BEGIN

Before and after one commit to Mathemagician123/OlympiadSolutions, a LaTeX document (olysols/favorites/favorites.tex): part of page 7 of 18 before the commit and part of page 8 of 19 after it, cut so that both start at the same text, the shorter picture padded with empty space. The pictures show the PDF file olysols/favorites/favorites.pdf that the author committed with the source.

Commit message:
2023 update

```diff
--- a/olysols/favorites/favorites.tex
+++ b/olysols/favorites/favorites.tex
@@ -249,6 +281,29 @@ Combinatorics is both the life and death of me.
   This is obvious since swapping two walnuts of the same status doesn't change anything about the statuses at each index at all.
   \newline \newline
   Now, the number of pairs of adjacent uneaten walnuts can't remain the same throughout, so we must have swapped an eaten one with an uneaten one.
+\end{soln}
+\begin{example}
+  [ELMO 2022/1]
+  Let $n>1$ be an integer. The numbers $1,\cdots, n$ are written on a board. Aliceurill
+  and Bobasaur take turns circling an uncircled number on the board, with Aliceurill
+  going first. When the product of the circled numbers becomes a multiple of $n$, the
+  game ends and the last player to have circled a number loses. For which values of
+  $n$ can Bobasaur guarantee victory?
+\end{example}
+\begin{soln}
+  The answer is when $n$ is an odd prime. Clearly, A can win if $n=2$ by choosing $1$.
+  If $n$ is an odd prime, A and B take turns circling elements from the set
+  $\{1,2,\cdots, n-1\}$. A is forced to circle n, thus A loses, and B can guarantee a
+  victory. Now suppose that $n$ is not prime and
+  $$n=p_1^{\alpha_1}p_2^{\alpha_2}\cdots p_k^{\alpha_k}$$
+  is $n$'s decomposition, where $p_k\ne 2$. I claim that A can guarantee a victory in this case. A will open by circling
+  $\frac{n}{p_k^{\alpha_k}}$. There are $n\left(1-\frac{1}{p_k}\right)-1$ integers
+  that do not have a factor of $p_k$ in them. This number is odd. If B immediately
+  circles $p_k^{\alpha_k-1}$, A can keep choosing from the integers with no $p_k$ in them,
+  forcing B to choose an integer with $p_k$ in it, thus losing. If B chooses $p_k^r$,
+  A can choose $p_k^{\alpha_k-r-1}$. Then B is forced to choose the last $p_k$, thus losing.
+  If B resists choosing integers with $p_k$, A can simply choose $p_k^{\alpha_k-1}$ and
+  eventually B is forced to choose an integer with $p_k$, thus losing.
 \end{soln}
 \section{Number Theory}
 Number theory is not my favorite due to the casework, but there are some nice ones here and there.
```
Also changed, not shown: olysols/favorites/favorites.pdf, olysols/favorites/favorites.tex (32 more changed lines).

END

» **Exercise instructions**: Copy out every line from the material above where the string "walnuts" turns up.

» **Written solution**:
   This is obvious since swapping two walnuts of the same status doesn't change anything about the statuses at each index at all.
   Now, the number of pairs of adjacent uneaten walnuts can't remain the same throughout, so we must have swapped an eaten one with an uneaten one.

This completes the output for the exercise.